Essentially having a Crisis (and just one, DC -- let's not overdo it, okay?) can solve many of he continuity issues that have already cropped up because you rushed this whole thing.
And, while you're at it, if you could do an adaptation of the fantastic New 52 Earth 2 series, I'd greatly appreciate it. Maybe also a spin-off of Worlds' Finest, please and thank you.
Let's Get Weird... Just Not Too Weird
Speaking of Earth 2 and other strange stories that could be adapted, let's talk about how far afield this new DCEU should be willing to go. Right now there is some desire to see superhero movie try something new, to push beyond the basic punch-em-ups we've seen for years now. marvel has perfected these kinds of movies, but there's only so many times you can see the same kind of story. Wisely, sometimes superhero films try to push the format --- the absolutely detested Ang Lee Hulk which played like a monster movie, the fantastic Captain America: The Winter Soldier which is more espionage thriller than superhero film -- but most films don't do enough to distinguish themselves from the pack.
I'm certainly not advocating DC should do this any time soon. Right now they need to establish all their heroes, new and old, and spend time letting us get used to a normally paced, properly composed DCEU. At some point, though, the movies will have to push themselves and find new and interesting subjects to tackle. DC is already looking at this with the (seemingly stupid) The Trench film which looks to craft a horror movie in the superhero world. I would ask DC to not only pump the brakes but also reconsider a superhero horror film at all. It's great you're thinking outside the box, but don't put the cart before the horse. Remember, take your time and work on the heroes you have first, show us you can tell proper superhero stories before you get weird.

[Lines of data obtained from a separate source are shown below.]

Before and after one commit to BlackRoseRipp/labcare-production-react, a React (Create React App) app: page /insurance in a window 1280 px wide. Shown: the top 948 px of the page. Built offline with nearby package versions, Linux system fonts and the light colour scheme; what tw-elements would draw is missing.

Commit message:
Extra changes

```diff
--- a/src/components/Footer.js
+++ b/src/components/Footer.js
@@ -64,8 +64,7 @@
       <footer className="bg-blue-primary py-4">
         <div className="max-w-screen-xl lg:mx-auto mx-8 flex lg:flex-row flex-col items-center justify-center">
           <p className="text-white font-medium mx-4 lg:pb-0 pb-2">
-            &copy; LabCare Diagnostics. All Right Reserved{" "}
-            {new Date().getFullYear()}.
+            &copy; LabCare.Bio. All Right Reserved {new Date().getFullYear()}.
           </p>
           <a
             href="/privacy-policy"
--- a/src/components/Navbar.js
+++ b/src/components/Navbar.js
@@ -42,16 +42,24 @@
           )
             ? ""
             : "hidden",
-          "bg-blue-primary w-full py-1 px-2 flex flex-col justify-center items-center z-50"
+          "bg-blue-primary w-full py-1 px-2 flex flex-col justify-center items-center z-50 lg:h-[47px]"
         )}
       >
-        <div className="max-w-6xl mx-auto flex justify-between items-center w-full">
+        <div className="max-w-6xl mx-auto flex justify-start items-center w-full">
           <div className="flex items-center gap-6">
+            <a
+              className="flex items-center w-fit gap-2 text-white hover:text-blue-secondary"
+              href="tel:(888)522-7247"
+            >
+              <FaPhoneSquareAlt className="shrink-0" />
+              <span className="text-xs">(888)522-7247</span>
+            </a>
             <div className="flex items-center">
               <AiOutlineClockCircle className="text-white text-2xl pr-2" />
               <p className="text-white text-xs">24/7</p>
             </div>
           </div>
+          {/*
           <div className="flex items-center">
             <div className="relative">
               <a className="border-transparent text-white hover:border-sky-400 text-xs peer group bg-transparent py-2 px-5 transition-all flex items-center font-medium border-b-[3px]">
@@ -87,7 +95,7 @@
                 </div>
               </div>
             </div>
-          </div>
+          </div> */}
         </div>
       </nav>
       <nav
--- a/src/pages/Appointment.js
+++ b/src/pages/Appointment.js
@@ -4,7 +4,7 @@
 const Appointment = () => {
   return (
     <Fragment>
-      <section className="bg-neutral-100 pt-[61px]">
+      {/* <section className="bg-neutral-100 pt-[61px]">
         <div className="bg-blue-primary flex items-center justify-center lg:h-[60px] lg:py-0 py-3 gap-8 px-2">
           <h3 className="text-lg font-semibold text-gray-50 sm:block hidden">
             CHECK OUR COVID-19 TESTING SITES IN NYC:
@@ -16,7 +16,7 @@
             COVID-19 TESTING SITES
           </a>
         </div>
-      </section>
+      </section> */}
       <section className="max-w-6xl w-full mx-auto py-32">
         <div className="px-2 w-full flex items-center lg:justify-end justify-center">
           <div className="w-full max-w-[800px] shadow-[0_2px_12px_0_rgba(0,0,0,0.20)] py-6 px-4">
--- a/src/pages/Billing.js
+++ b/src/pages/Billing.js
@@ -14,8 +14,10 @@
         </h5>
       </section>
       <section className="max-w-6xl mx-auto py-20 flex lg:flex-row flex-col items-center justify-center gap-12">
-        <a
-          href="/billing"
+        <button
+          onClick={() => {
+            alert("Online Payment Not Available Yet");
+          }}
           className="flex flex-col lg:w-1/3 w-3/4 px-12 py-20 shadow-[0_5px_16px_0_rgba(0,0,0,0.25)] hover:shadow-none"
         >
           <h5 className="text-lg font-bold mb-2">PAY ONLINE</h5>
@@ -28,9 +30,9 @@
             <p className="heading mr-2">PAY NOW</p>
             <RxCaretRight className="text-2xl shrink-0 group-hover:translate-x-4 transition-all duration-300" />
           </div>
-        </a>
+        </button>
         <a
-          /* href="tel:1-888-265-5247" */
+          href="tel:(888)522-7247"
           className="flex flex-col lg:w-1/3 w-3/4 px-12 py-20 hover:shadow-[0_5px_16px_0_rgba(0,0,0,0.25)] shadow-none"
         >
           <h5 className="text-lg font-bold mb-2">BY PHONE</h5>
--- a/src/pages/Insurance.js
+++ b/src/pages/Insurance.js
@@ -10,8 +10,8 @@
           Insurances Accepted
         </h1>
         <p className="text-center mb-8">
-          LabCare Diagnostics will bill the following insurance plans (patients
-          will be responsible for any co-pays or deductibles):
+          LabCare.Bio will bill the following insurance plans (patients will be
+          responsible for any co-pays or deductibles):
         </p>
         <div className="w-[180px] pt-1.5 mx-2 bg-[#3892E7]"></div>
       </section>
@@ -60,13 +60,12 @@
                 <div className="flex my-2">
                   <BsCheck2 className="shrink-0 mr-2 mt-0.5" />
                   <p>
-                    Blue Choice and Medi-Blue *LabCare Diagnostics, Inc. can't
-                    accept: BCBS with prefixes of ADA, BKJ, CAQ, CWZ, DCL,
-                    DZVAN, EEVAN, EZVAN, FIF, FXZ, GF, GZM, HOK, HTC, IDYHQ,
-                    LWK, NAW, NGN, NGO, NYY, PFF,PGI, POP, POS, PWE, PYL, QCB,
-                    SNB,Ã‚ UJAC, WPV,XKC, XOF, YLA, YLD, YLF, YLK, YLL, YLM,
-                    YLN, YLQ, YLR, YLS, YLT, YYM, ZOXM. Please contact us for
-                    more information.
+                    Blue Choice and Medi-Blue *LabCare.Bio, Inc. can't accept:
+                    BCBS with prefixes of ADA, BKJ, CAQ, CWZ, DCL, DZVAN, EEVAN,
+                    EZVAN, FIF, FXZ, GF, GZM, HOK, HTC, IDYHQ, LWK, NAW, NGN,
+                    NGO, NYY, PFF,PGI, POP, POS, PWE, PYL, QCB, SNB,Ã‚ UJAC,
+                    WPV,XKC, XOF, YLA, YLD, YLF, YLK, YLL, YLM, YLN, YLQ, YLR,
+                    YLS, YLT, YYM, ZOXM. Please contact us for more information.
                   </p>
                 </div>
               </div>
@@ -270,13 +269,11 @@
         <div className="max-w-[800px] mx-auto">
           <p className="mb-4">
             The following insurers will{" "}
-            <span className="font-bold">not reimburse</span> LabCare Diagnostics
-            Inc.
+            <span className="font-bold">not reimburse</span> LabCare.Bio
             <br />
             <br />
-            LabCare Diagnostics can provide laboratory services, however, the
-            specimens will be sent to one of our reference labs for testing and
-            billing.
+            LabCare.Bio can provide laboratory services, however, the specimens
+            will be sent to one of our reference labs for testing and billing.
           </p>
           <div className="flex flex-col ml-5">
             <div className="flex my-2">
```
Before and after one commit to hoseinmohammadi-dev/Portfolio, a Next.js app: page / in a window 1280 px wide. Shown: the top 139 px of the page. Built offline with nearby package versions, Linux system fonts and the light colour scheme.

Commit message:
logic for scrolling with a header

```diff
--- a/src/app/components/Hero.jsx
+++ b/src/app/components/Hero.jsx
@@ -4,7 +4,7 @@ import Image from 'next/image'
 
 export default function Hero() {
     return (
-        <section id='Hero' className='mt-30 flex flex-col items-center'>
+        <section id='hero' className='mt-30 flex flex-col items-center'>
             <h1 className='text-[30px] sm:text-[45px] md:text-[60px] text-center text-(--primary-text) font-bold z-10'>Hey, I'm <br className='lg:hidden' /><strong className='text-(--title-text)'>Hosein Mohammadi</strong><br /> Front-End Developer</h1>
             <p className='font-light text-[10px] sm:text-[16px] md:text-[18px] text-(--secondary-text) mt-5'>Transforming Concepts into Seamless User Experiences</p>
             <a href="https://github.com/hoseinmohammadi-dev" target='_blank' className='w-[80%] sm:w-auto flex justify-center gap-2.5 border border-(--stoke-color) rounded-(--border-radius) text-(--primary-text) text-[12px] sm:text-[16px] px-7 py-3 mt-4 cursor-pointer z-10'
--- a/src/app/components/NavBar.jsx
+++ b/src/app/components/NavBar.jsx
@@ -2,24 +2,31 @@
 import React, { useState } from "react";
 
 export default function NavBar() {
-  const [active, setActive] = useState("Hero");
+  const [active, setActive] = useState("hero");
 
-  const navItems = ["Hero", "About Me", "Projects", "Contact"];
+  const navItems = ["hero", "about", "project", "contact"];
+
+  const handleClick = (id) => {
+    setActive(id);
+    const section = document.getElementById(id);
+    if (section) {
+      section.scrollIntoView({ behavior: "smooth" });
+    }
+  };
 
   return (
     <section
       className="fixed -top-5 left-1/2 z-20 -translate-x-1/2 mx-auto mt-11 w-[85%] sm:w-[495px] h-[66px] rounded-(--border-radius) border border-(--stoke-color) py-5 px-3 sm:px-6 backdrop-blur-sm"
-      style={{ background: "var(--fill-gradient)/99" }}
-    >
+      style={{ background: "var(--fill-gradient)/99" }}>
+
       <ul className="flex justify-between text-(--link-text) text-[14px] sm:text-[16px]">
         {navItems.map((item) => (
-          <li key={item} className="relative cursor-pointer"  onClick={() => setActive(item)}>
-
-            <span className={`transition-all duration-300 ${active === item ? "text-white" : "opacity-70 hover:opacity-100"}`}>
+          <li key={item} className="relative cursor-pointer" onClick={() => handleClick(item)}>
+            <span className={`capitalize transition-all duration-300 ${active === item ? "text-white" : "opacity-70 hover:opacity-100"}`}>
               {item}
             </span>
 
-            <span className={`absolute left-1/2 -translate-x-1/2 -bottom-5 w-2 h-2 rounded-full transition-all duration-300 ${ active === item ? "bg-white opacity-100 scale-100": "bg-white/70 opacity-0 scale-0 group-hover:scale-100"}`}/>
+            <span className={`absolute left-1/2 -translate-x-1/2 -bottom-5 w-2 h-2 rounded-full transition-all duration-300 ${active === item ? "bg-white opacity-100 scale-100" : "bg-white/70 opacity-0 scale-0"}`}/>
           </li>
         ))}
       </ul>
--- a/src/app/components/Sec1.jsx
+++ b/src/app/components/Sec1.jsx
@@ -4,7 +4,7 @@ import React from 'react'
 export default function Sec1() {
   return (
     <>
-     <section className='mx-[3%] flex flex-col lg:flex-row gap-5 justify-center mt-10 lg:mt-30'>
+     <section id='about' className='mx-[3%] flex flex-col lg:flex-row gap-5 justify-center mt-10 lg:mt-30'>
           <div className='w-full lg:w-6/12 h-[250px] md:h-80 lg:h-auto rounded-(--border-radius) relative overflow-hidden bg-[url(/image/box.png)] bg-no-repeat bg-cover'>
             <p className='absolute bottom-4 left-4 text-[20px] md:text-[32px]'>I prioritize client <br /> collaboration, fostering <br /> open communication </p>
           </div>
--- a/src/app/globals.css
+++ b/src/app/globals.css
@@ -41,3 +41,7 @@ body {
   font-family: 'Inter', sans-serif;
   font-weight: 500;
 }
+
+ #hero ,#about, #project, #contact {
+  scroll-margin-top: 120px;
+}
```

And then, when you do go for strange ideas mixed in to your movies, try a few with established characters first. Give the Flash his Winter Solider (hey is a CSI after all, so a crime-thriller is right up his alley). Or maybe have Supergirl fight Lobo before giving him his own Guardians of the Galaxy-style romp. Do it organically and don't focus on characters no one cares about just because you can.
Because, seriously, The Trench is a stupid idea. What audiences expect from a superhero film (even a spin-off of one) is different from what horror fans want. One group wants a family-friendly adventure with fist-fights and justice and honor. The other wants blood and guts and a hard-R rating. You can't please both groups, and arguably you can't do good horror if you don't cater to the hard-R crowd (anything less feels watered down, no pun intended), so it's hard to see how this film will be any good. And even if, magically, somehow it's actually a tolerable film, I still don't know who is actually going to want to watch it.
If you want an example of this in action we need look no further than Fox's X-Men-adjacent horror project, New Mutants. That film has been in development hell since it first finished filming, with the studio reportedly not happy with the original tone of the movie, so it's been worked over again and again, with its release dated delayed over a year so far. Maybe a movies worked over that hard will be good, but I just don't see how. It's trying to serve two masters and clearly is struggling to do either.
Stick to what you're going to be good at, DC, and don't try to push the genre father than it can go. And then, 15 years from now, feel free to make The Trench. If you can stick to this plan and rebuild the DCEU into a watchable series of connected films, I'll let you have that one. But not until then.